The boys were carried in the same womb, born 16 months ago in Canada, minutes apart. But now, only one of them is in the U.S. legally.
The disparity is at the crux of a lawsuit filed this week against the State Department in which the twins’ parents, a married binational gay couple in Brentwood, allege that the government’s policy of granting birthright citizenship to children born abroad based on blood relation discriminates against LGBTQ couples.
Aiden and Ethan’s parents, Andrew and Elad Dvash-Banks, are a gay couple that met in 2008 at a holiday party at Tel Aviv University in Israel, where Andrew was working toward a master’s degree in Middle Eastern studies.
They fell in love and, two years later, were married. The pair intended to settle in California, where Andrew Dvash-Banks has four siblings, along with 14 nieces and nephews. But at the time, same-sex marriages were not allowed in California because of Proposition 8 and not recognized by the federal government.
That meant Elad Dvash-Banks couldn’t obtain lawful permanent residency in the U.S. through his marriage. So his partner had a choice: He could either start his marriage away from his family, or away from his husband.
“Obviously I chose to live with the man I fell in love with,” Andrew Dvash-Banks said. The pair settled in Canada, where Andrew has dual citizenship.

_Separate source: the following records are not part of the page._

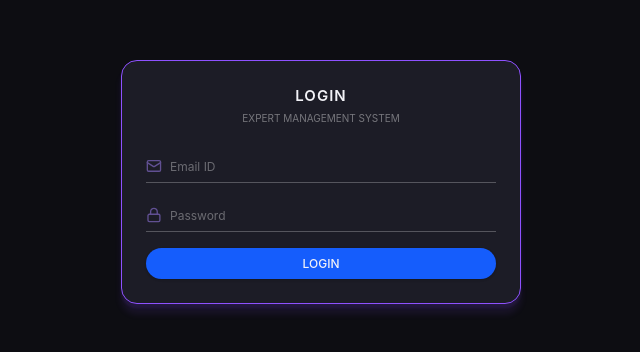
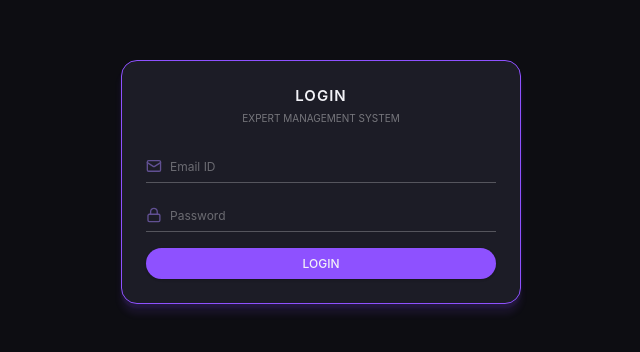
Before and after one commit to Adask3s/expert-management-system, a React (Vite) app in the folder frontend/: page /login in a window 1280 px wide. Shown: the part 218-570 px from the top of the page, without its empty margins (319-959 px from the left). Built offline with nearby package versions, Linux system fonts and the light colour scheme; no server answers.

Commit message:
Add new login button styles

```diff
--- a/frontend/src/components/common/Button/Button.module.css
+++ b/frontend/src/components/common/Button/Button.module.css
@@ -56,6 +56,16 @@
     background-color: var(--color-error);
 }
 
+.login {
+    background-color: var(--raw-purple-500);
+    color: var(--color-text-primary);
+    box-shadow: var(--shadow-button);
+}
+
+.login:hover:not(:disabled) {
+    background-image: var(--color-brand-gradient-login);
+}
+
 .iconWrapper {
     display: flex;
     align-items: center;
--- a/frontend/src/components/common/Button/Button.tsx
+++ b/frontend/src/components/common/Button/Button.tsx
@@ -2,12 +2,12 @@ import type {ButtonHTMLAttributes, ReactNode} from "react";
 import styles from './Button.module.css';
 
 // ghost np. dla "Clear All" z Dashboard
-export type ButtonVariant = 'primary' | 'ghost' | 'danger';
+export type ButtonVariant = 'primary' | 'ghost' | 'danger' | 'login';
 
 export interface ButtonProps extends ButtonHTMLAttributes<HTMLButtonElement> {
     variant?: ButtonVariant;
     icon?: ReactNode;   // opcjonalna ikona np. "+" dla "+ Add Employee", ReactNode dla uniwersalności (to odpowiada za wszystko,
-                        // co React potrafi wyrenderować
+    // co React potrafi wyrenderować
     children: ReactNode; // children jako tekst przycisku
 }
 
--- a/frontend/src/pages/LoginPage/LoginPage.tsx
+++ b/frontend/src/pages/LoginPage/LoginPage.tsx
@@ -74,7 +74,7 @@ export const LoginPage = () => {
 
                     <Button
                         type="submit"
-                        variant="primary"
+                        variant="login"
                         disabled={isPending}
                         children={isPending ? 'LOGGING IN...' : 'LOGIN'}
                     />
--- a/frontend/src/styles/tokens.css
+++ b/frontend/src/styles/tokens.css
@@ -98,6 +98,8 @@
     --color-danger-button-glow: var(--raw-red-glow);
     --color-error: var(--raw-red-500);
 
+    --color-brand-gradient-login: linear-gradient(135deg, var(--raw-purple-500) 0%, var(--raw-purple-400) 100%);
+
     /* ============================================================
      * SEMANTYKA - Poziomy kompetencji (EXPERTISE_LEVEL)
      * Spięte z domeną aplikacji - 1:1 z tym co przyjdzie z API.
```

The couple were elated in 2013, when the U.S. Supreme Court struck down part of a federal law that denied benefits to legally married gay couples. Elad applied for a green card soon after.
A few months after the twins were born, the couple gleefully visited the U.S. Consulate in Toronto to get their sons U.S. passports. They carried their marriage certificate, matching birth certificates, a check, some diapers and their two newborns.
After hours of waiting, an official called them to the window. There, they were asked a series of detailed questions about the boys’ conception. They felt humiliated, but offered answers.
The official said Andrew Dvash-Banks would have to undergo a DNA test to prove a biological link to each twin. Without that, neither child would qualify.
“If we were hetero couple,” Elad Dvash-Banks said, “she would never ask that. She would never ask that because she would assume we are husband and wife.”
A few months after Ethan’s application was denied, the family arrived in June at LAX in June. Andrew and Aiden carried their U.S. passports, while Elad had his Israeli passport and green card. Ethan passed through customs with a Canadian passport and a six-month tourist visa.
In December, the family canceled a trip to Israel to visit the twins’ great-grandparents. Ethan’s tourist visa had expired, and leaving the country posed too much of a risk.
The day they arrived in Los Angeles, the couple swore they would fight until Ethan obtained birthright citizenship.